You will get this screen…

…click “Save.”

Shared Services wants to save “MigrationDefinition.xml” where you tell it to.

You can name the file any name you want (I suggest using naming conventions to differentiate the operation being saved) and anywhere you want.

After saving the file you will get this…

…click “Close” and the backup definition will be saved.

Now look in the Automation folder where the xml file was saved.

The file has everything Shared Services needs to run the backup from the command line utility except the USERID and PASSWORD.

Edit in TextPad or other text editor and type in a Userid and password.

After running the job the password is automatically encrypted.

The job is run from an Oracle supplied process, “utility.bat.”

…and you pass the path information to the migration definition file you created above.”

You should channel the output to a log file so you will have a record of success or failure.  The following message is an excerpt from that log which, in turn, lists the detailed log location & name and whether the process was a success or failure and it will also tell exactly where any failure occurred in the process.

I hope I’ve shown you enough to get you started using LCM.  It can certainly be a valuable tool, whether you want to do one-time tasks or perform lights-out operations such as regular backups.  The important thing to remember is to test it and see what, if any, problems you will have and either fix those or work around them.

Using Oracle’s Hyperion® Life Cycle Management

What is LCM?

LCM (Life Cycle Management) is a tool which can be used to migrate Hyperion applications, cubes, repositories, or artifacts across product environments and operating systems. It is accessed through the Shared Services Console.
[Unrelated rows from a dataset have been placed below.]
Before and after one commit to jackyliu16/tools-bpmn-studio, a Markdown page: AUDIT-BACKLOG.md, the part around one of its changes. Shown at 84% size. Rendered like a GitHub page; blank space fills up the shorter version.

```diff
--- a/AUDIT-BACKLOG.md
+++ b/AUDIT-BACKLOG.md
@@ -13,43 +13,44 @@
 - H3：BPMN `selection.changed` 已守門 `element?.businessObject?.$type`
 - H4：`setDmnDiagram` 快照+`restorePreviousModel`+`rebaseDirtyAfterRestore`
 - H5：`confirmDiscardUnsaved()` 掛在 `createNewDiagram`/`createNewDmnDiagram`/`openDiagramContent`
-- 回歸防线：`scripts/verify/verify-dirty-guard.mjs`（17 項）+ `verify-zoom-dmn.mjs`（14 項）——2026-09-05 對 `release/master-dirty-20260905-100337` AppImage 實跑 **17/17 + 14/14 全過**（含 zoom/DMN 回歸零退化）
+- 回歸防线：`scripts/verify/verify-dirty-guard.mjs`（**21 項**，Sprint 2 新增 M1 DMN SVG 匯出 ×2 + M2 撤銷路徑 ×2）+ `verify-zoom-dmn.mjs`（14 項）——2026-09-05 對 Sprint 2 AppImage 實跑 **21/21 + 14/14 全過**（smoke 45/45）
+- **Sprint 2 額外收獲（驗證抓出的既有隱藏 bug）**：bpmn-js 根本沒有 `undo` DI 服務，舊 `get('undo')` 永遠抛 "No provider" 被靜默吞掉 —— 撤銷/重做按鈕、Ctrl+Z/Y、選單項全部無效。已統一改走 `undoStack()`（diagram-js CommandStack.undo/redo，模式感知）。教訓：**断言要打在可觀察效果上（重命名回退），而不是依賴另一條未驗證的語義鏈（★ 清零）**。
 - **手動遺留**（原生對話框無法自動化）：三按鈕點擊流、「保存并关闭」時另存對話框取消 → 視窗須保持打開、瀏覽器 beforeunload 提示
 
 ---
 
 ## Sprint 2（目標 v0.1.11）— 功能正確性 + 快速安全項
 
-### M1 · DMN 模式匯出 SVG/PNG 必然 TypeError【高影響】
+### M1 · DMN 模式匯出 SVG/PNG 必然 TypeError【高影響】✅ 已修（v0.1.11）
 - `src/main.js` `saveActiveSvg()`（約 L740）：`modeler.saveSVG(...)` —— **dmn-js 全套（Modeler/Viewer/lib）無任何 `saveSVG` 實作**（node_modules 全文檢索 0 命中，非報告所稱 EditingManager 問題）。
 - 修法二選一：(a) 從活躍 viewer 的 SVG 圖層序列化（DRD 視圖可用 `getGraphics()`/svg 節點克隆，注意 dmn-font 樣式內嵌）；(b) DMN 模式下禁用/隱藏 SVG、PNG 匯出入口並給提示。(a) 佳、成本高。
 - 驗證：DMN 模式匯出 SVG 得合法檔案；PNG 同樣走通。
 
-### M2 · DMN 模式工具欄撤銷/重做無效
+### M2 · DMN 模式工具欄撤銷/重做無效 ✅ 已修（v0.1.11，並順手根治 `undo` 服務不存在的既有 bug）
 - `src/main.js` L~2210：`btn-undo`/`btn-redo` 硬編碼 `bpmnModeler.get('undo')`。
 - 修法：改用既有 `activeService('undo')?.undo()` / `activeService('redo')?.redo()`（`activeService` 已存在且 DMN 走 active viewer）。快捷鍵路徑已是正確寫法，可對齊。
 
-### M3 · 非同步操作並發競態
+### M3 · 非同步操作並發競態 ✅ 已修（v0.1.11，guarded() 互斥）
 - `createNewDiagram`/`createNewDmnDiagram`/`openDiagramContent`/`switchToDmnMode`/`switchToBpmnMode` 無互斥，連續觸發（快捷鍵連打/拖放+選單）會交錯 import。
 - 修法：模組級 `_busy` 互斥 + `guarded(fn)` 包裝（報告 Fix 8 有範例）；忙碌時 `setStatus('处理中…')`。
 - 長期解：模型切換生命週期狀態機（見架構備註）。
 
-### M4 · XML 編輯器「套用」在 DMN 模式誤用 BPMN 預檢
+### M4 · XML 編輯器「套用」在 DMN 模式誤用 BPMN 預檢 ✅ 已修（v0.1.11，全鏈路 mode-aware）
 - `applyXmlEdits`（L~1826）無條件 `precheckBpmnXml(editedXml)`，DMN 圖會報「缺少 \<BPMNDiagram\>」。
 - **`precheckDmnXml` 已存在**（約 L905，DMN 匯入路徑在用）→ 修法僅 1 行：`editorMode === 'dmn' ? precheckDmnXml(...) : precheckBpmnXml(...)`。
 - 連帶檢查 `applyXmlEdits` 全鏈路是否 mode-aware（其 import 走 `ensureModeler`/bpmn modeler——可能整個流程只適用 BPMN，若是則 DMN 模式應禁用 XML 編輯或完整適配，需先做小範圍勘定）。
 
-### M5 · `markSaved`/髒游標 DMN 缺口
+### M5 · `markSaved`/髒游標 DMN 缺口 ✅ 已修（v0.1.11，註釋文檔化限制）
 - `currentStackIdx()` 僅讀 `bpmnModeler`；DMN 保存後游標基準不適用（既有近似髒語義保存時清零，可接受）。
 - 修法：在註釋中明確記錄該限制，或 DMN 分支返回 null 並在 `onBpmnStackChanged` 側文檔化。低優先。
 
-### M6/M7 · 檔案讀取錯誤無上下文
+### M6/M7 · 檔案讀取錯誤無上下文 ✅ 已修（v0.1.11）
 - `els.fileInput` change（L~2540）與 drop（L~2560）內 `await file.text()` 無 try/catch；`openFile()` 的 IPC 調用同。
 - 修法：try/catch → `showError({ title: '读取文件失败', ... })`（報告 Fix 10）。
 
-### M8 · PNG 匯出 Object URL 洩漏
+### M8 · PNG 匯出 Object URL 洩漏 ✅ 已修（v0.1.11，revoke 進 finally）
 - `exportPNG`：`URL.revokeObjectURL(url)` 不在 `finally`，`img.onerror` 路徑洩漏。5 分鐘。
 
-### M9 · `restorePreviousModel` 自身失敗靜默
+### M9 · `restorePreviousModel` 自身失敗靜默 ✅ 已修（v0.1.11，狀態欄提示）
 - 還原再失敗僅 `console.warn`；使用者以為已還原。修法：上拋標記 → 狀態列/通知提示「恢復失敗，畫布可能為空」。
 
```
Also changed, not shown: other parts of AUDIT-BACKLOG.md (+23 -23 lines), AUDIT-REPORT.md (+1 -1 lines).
Does it work?

After using LCM at a few clients I think the answer is a definite YES, but there needs to be a realistic setting of expectations:  Yes, LCM has some very good and handy uses; but NO, it is not necessarily going to be a painless, simple answer to your migration and/or backup needs.

What can I do with it?

You can use it for migrations:

  • One environment to another
  • One app to another (same SS environment)
  • Selected dimensions or other artifacts

And for backups/restores, including keeping two separate environments synchronized:

  • Selected artifacts
  • Lights-out

Products which can be migrated are:

  • Shared Services
  • Essbase
  • Planning
  • Reporting
  • HFM
  • The dimensions housed in EPMA

This blog is going to concentrate on using LCM for planning application migrations although, as you can see from the list above, it can also be used for other products as well.

First I’ll show how a migration is done, using screen shots, to give a detailed look.  Then I’ll point out things to look out for including things which will cause the migration to fail — with work-arounds where possible.

To migrate an entire Planning application, you will need to copy (4) areas:

  1. Shared Services
  2. Essbase (For Planning, only need the Essbase Global Variables.  All App/DB specific variables are migrated with the Planning Application)
  3. Planning Application
  4. Reporting and Analysis (if applicable)

The order in which you export these is not important but when doing the import, the order is very important.

Some important considerations:

  • Target app can have different name from source
  • Source and destination plan types must match
    • Can be changed by editing the files
    • Target plan types must be in same order as source
  • Start year must be the same
    • Number of years doesn’t need to match
  • Base time period must be the same
  • Target app’s Currency settings must match Source
  • Standard Dimension names must match
    • Can be changed by editing the files

When exporting any application it is advisable to just export everything.  If necessary you can be selective on the import side.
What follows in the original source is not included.